From WordPress to Apple News, Instant Articles, and AMP - The Media Temple Blog

Chris runs through the process and pitfalls of POSSEing a site (like CSS Tricks) to Apple’s News app, Facebook’s Instant Articles, and Google’s AMP.

Hey, whatever you want. As long as…

  1. It’s not very much work
  2. The content’s canonical home is my website.

I just want people to read and like CSS-Tricks.

Responses To The Screen Reader Strategy Survey | HeydonWorks

Heydon asked screen readers some questions about their everyday interactions with websites. The answers quite revealing: if you’re using headings and forms correctly, you’re already making life a lot easier for them.

I Wanted To Type a Number | Filament Group, Inc., Boston, MA

Choosing the right input type for your form field.

Aria-Controls is Poop | HeydonWorks

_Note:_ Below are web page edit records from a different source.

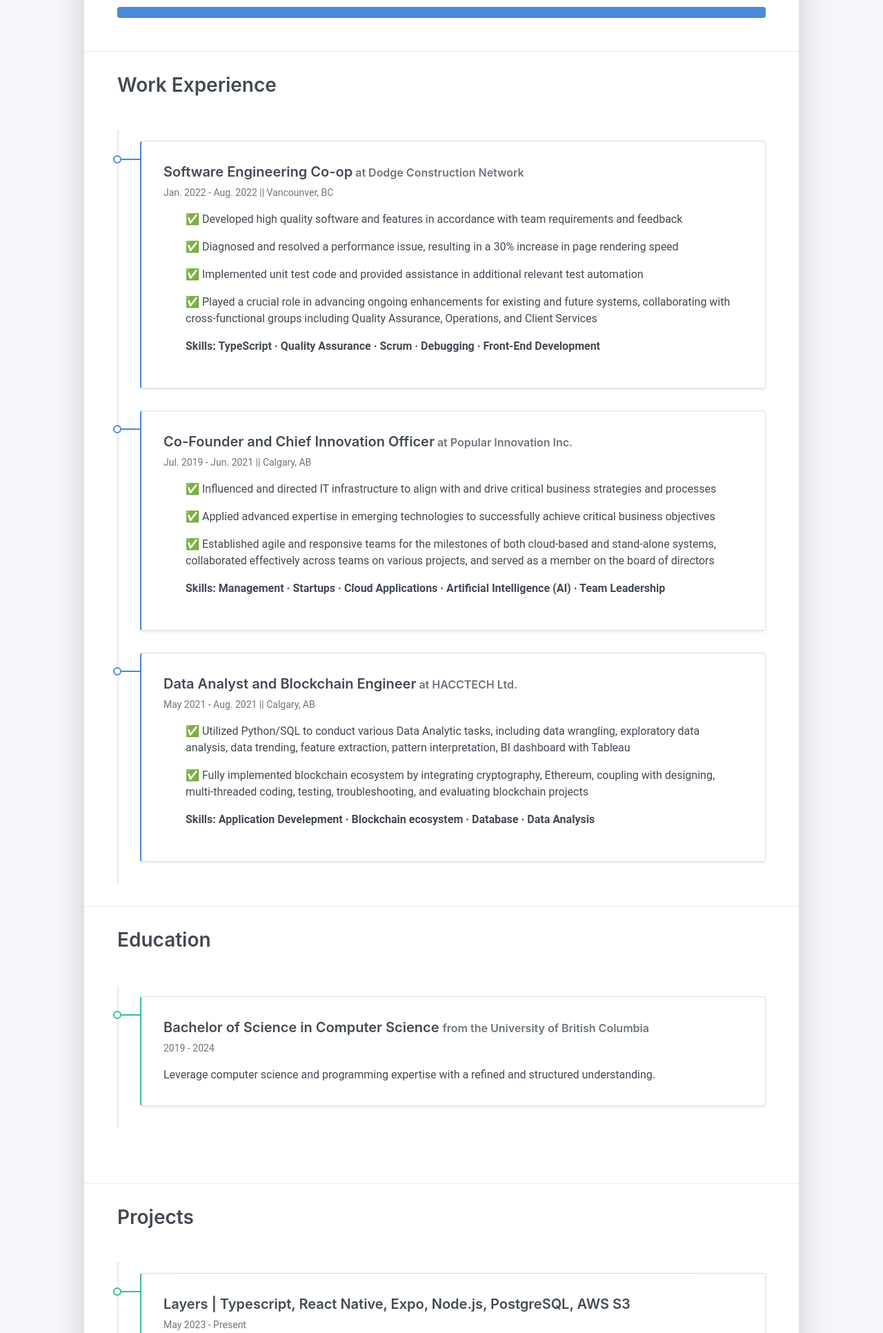
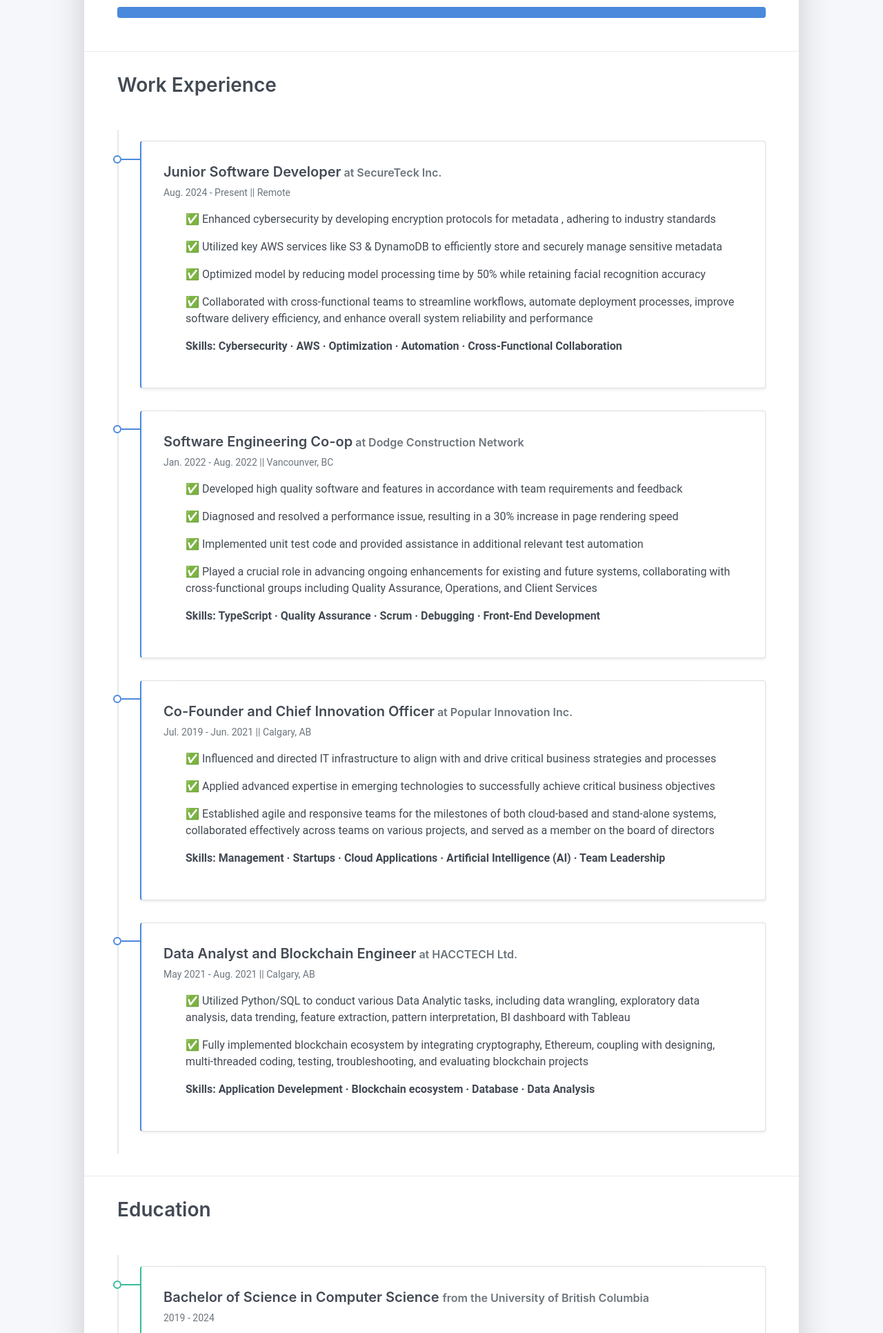
Before and after one commit to edwzou/edwardzou.com, a Django app: page / in a window 1280 px wide. Shown: the part 1059-2991 px from the top of the page at 69% size. Run offline with Django 3.2, Linux system fonts and the light colour scheme; some libraries are stand-ins or nearby versions.

Commit message:
Updated my website

```diff
--- a/cvapp/templates/index.html
+++ b/cvapp/templates/index.html
@@ -99,6 +99,20 @@
             <div class="timeline">
               <div class="timeline-card timeline-card-primary card shadow-sm">
                 <div class="card-body">
+                  <div class="h5 mb-1">Junior Software Developer<span class="text-muted h6"> at SecureTeck Inc.</span></div>
+                  <div class="text-muted text-small mb-2">Aug. 2024 - Present || Remote</div>
+                  <div>
+                    <ul>&#x2705; Enhanced cybersecurity by developing encryption protocols for metadata , adhering to industry standards</ul>
+                    <ul>&#x2705; Utilized key AWS services like S3 & DynamoDB to efficiently store and securely manage sensitive metadata</ul>
+                    <ul>&#x2705; Optimized model by reducing model processing time by 50% while retaining facial recognition accuracy</ul>
+                    <ul>&#x2705; Collaborated with cross-functional teams to streamline workflows, automate deployment processes, improve
+software delivery efficiency, and enhance overall system reliability and performance</ul>
+                    <ul><b>Skills: Cybersecurity · AWS · Optimization · Automation · Cross-Functional Collaboration</b></ul>
+                  </div>
+                </div>
+              </div>
+              <div class="timeline-card timeline-card-primary card shadow-sm">
+                <div class="card-body">
                   <div class="h5 mb-1">Software Engineering Co-op<span class="text-muted h6"> at Dodge Construction Network</span></div>
                   <div class="text-muted text-small mb-2">Jan. 2022 - Aug. 2022 || Vancounver, BC</div>
                   <div>
@@ -160,7 +174,7 @@
               <div class="timeline-card timeline-card-success card shadow-sm">
                 <div class="card-body">
                   <div class="h5 mb-1">Layers | Typescript, React Native, Expo, Node.js, PostgreSQL, AWS S3 </div>
-                  <div class="text-muted text-small mb-2">May 2023 - Present</div>
+                  <div class="text-muted text-small mb-2">May 2023 - May 2024</div>
                   <div>
                     <ul>&#10004; Developed a full stack mobile app revolutionizing personal style and digital wardrobe management where users can effortlessly store, share, organize, and design outfits within the app, enhancing their fashion experience</ul>
                     <ul>&#10004; Designed and implemented an intuitive UI with React Native for the front-end coupled with a high-performance and storage-optimized back-end system utilizing PostgreSQL, AWS S3 and custom API endpoints</ul>
```
Also changed, not shown: README.md, 4 other files.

I wrote a while back about how I switched from using a button to using a link for progressive disclosure patterns. That looks like it was a good move—if I use a button, I’d need to use aria-controls and, as Heydon outlines here, the screen reader support is pants.

MarkApp: Building apps with HTML

Here’s an interesting collection from Lea: small JavaScript libraries that do their configuration declaratively via HTML, rather than in JavaScript.

Start Building Accessible Web Applications Today - Course by @marcysutton @eggheadio

A great series of short videos from Marcy on web accessibility.

Progressive Enhancement for JavaScript App Developers | De Voorhoede

Build JS apps responsibly - cover your basics, render strategically and enhance into true apps.

Web Design in 4 minutes

This is a wonderful way of progressively explaining the layered approach to building for the web that Charlotte was teaching in her Codebar workshop.

A Code Review, Or Yet Another Reason to Love the Web | Brad Frost

I love this back and forth between Brad and Jonathon. I think they’ve both got some good ideas:

  • I agree with Brad that you can start marking up these kind of patterns before you’ve got visual designs.
  • I agree with Jonathon that it’s often better to have a generic wrapper element to avoid making assumptions about which elements will be used.

shawnbot/custom-elements: All about HTML Custom Elements

A good introduction to custom elements, one piece of the web components stack.

That said, when using custom elements—or anything involving JavaScript, for that matter—you should always design experiences for progressive enhancement, and plan for the possibility that JavaScript isn’t enabled or available.

Hmmm …that’s kind of hard when JavaScript is required to make custom elements work at all.

Accessibility Matters: Meet Our New Book, “Inclusive Design Patterns” (Pre-Release) – Smashing Magazine

I think it’s a safe bet that this new book by Heydon will be absolutely brilliant.

It’s a handbook with valuable, time-saving techniques that will help you avoid hacky workarounds and solve common issues effectively.